▸ **GIVEN RECORDS**
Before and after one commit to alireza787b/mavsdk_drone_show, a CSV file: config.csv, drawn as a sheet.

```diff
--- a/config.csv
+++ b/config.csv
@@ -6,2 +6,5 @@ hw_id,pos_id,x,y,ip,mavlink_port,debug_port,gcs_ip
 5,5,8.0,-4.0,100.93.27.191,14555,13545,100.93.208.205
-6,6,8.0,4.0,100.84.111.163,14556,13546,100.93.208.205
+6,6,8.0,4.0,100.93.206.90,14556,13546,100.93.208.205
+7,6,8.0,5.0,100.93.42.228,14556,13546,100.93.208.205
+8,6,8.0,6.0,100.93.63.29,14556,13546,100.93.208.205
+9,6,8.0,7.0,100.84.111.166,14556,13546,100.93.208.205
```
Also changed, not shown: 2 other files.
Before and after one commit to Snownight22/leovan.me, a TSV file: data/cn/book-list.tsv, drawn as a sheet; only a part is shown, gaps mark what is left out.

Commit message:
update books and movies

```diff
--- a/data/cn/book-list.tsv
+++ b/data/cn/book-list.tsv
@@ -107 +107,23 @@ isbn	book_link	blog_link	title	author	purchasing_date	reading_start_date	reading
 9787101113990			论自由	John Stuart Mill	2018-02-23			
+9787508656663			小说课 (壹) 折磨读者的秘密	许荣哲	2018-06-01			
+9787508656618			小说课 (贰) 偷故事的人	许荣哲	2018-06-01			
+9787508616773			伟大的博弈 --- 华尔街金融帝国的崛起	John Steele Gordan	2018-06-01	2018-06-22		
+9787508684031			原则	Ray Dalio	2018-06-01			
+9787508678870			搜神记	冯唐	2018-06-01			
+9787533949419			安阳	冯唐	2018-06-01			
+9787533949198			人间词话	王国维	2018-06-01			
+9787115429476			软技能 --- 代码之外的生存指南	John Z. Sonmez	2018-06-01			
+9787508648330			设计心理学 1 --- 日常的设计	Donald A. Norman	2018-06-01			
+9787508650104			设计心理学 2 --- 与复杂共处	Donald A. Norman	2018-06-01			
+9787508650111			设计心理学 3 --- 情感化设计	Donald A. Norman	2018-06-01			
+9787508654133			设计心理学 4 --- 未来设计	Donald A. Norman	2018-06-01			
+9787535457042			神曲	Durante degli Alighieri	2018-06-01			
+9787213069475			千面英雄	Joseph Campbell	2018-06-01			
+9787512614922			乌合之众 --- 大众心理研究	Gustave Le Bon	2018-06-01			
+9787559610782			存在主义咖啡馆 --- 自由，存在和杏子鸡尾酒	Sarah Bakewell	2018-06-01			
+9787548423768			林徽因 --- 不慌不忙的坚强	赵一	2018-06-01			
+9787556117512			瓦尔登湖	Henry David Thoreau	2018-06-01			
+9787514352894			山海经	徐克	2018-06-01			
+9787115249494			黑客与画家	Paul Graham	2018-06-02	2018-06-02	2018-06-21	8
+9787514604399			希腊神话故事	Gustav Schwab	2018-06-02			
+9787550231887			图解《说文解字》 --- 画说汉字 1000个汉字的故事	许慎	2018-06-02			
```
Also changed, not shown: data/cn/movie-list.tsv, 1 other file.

▸ **TASK**
Could you print every record above exactly as it appears?

▸ **SOLUTION TO THE EXERCISE**
Before and after one commit to alireza787b/mavsdk_drone_show, a CSV file: config.csv, drawn as a sheet.

```diff
--- a/config.csv
+++ b/config.csv
@@ -6,2 +6,5 @@ hw_id,pos_id,x,y,ip,mavlink_port,debug_port,gcs_ip
 5,5,8.0,-4.0,100.93.27.191,14555,13545,100.93.208.205
-6,6,8.0,4.0,100.84.111.163,14556,13546,100.93.208.205
+6,6,8.0,4.0,100.93.206.90,14556,13546,100.93.208.205
+7,6,8.0,5.0,100.93.42.228,14556,13546,100.93.208.205
+8,6,8.0,6.0,100.93.63.29,14556,13546,100.93.208.205
+9,6,8.0,7.0,100.84.111.166,14556,13546,100.93.208.205
```
Also changed, not shown: 2 other files.
Before and after one commit to Snownight22/leovan.me, a TSV file: data/cn/book-list.tsv, drawn as a sheet; only a part is shown, gaps mark what is left out.

Commit message:
update books and movies

```diff
--- a/data/cn/book-list.tsv
+++ b/data/cn/book-list.tsv
@@ -107 +107,23 @@ isbn	book_link	blog_link	title	author	purchasing_date	reading_start_date	reading
 9787101113990			论自由	John Stuart Mill	2018-02-23			
+9787508656663			小说课 (壹) 折磨读者的秘密	许荣哲	2018-06-01			
+9787508656618			小说课 (贰) 偷故事的人	许荣哲	2018-06-01			
+9787508616773			伟大的博弈 --- 华尔街金融帝国的崛起	John Steele Gordan	2018-06-01	2018-06-22		
+9787508684031			原则	Ray Dalio	2018-06-01			
+9787508678870			搜神记	冯唐	2018-06-01			
+9787533949419			安阳	冯唐	2018-06-01			
+9787533949198			人间词话	王国维	2018-06-01			
+9787115429476			软技能 --- 代码之外的生存指南	John Z. Sonmez	2018-06-01			
+9787508648330			设计心理学 1 --- 日常的设计	Donald A. Norman	2018-06-01			
+9787508650104			设计心理学 2 --- 与复杂共处	Donald A. Norman	2018-06-01			
+9787508650111			设计心理学 3 --- 情感化设计	Donald A. Norman	2018-06-01			
+9787508654133			设计心理学 4 --- 未来设计	Donald A. Norman	2018-06-01			
+9787535457042			神曲	Durante degli Alighieri	2018-06-01			
+9787213069475			千面英雄	Joseph Campbell	2018-06-01			
+9787512614922			乌合之众 --- 大众心理研究	Gustave Le Bon	2018-06-01			
+9787559610782			存在主义咖啡馆 --- 自由，存在和杏子鸡尾酒	Sarah Bakewell	2018-06-01			
+9787548423768			林徽因 --- 不慌不忙的坚强	赵一	2018-06-01			
+9787556117512			瓦尔登湖	Henry David Thoreau	2018-06-01			
+9787514352894			山海经	徐克	2018-06-01			
+9787115249494			黑客与画家	Paul Graham	2018-06-02	2018-06-02	2018-06-21	8
+9787514604399			希腊神话故事	Gustav Schwab	2018-06-02			
+9787550231887			图解《说文解字》 --- 画说汉字 1000个汉字的故事	许慎	2018-06-02			
```
Also changed, not shown: data/cn/movie-list.tsv, 1 other file.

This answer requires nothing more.